“Also, the theme of the conference was energy, a hot topic in today’s society. There were some great interactive panels that discussed energy issues — including such distinguished scientists and political figures as former Secretary of Energy Steven Chu, with whom the U.S. delegation had the honor of having dinner with and, dare I say, ‘hang out’ with, and Howard-Yana Shapiro, an agricultural officer at Mars, Inc. This panel, along with a small group discussion with Werner Arber, the President of the Pontifical Academy of Sciences who won the Nobel prize for the discovery of restriction endonucleases, changed the way I thought about Genetically Modified Organisms (GMO’s) by hearing the real science behind the issue.”
“The Lindau meeting was an awesome opportunity.
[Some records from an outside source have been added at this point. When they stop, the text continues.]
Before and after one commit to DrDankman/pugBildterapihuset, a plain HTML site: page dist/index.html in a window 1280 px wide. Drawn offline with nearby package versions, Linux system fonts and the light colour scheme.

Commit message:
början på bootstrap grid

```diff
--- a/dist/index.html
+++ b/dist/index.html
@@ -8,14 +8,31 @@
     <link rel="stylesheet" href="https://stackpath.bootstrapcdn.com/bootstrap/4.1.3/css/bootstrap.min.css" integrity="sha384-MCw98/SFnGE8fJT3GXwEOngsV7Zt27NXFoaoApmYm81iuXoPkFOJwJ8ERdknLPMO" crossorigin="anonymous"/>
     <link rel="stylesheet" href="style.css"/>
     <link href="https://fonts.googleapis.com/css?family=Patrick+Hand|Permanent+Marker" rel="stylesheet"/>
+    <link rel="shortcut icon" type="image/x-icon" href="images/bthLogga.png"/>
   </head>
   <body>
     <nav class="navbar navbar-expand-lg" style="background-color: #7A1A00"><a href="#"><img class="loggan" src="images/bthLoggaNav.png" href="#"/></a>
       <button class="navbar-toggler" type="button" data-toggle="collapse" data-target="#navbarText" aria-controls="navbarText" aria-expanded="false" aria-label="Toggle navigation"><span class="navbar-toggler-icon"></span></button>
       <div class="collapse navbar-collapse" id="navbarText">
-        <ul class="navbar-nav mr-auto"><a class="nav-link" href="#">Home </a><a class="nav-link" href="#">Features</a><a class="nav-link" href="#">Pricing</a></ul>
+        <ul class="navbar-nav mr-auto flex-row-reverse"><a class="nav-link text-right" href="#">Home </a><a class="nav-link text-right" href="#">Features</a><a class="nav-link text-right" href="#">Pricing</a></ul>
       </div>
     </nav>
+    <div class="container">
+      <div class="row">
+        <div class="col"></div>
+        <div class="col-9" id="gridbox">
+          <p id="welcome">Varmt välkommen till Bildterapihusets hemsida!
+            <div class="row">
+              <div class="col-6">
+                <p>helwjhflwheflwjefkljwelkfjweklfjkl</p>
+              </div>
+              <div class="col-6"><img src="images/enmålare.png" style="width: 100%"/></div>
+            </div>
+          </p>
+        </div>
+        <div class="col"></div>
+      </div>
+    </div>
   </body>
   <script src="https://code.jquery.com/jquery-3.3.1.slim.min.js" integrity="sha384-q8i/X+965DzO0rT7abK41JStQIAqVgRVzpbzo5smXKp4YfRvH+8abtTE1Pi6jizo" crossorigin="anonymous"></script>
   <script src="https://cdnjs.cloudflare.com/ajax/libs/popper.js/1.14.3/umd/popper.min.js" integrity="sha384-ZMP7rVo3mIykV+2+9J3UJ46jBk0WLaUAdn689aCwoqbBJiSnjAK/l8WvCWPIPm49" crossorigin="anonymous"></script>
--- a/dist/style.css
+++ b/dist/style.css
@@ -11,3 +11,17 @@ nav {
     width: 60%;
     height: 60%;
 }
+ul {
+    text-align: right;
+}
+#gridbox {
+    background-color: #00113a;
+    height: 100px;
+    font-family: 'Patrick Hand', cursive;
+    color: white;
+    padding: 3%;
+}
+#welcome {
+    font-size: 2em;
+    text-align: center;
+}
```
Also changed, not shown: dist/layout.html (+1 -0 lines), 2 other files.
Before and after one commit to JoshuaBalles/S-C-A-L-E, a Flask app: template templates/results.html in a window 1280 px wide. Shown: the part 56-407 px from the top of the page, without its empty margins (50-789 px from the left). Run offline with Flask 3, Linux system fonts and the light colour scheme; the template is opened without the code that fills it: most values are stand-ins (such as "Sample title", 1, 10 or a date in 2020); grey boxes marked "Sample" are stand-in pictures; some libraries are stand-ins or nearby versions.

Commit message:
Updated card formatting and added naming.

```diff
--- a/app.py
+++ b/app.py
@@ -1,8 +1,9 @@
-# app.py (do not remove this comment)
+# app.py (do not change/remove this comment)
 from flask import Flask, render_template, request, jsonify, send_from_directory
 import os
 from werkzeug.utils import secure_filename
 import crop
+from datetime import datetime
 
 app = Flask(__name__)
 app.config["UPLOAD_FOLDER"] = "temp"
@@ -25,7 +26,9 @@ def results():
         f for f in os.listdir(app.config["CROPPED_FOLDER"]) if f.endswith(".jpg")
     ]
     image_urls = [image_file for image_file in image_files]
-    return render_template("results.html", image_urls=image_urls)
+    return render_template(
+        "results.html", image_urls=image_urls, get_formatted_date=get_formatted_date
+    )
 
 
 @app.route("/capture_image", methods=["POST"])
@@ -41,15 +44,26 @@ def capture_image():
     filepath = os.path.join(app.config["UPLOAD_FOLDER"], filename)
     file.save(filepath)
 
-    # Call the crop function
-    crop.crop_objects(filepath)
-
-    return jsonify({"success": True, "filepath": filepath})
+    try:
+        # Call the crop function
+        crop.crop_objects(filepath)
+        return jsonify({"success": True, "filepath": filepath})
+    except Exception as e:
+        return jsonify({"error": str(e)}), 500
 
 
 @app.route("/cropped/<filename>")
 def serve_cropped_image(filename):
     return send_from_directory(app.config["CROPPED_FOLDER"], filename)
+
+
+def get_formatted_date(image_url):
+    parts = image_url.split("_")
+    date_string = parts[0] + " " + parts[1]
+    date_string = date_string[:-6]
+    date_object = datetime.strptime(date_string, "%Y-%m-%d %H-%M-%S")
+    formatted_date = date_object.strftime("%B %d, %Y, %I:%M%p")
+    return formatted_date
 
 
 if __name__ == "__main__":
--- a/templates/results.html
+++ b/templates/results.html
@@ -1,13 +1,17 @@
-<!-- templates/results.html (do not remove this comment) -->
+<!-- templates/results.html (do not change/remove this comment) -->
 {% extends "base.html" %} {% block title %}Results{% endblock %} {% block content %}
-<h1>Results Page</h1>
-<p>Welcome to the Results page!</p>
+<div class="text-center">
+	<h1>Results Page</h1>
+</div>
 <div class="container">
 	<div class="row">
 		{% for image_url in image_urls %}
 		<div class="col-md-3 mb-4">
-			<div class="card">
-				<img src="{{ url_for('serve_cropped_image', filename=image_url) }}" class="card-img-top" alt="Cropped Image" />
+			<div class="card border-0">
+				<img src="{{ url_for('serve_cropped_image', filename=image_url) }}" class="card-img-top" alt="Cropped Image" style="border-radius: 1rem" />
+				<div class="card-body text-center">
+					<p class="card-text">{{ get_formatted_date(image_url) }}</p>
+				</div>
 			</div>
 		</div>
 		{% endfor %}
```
Every day, different laureates held lectures and individual Q&A sessions where the attendees could ask questions about science, career, or life. The American delegation also had lunches and dinners with various Nobel laureates, including former Secretary of Energy Steven Chu.
“Meeting the other students and postdocs probably had the largest impact on me. There were approximately 70 students in the American delegation from all over the country, and more than 80 countries represented from around the world. I hope to keep personal and professional relationships with some of the people I met on the trip.
“Overall, I took away so much from the conference, including confidence, enthusiasm, new perspectives on scientific research, career advice, and new friends. Also, it was a lot of fun! Lindau is a really great little town and traveling there was definitely also a highlight of the trip.”
Selection for this year’s Lindau participants is currently underway. The theme of the June 2014 Lindau meetings is physiology or medicine, with August 2014 meetings dedicated to economics.
Original story by Stephanie Healey, College of Science website.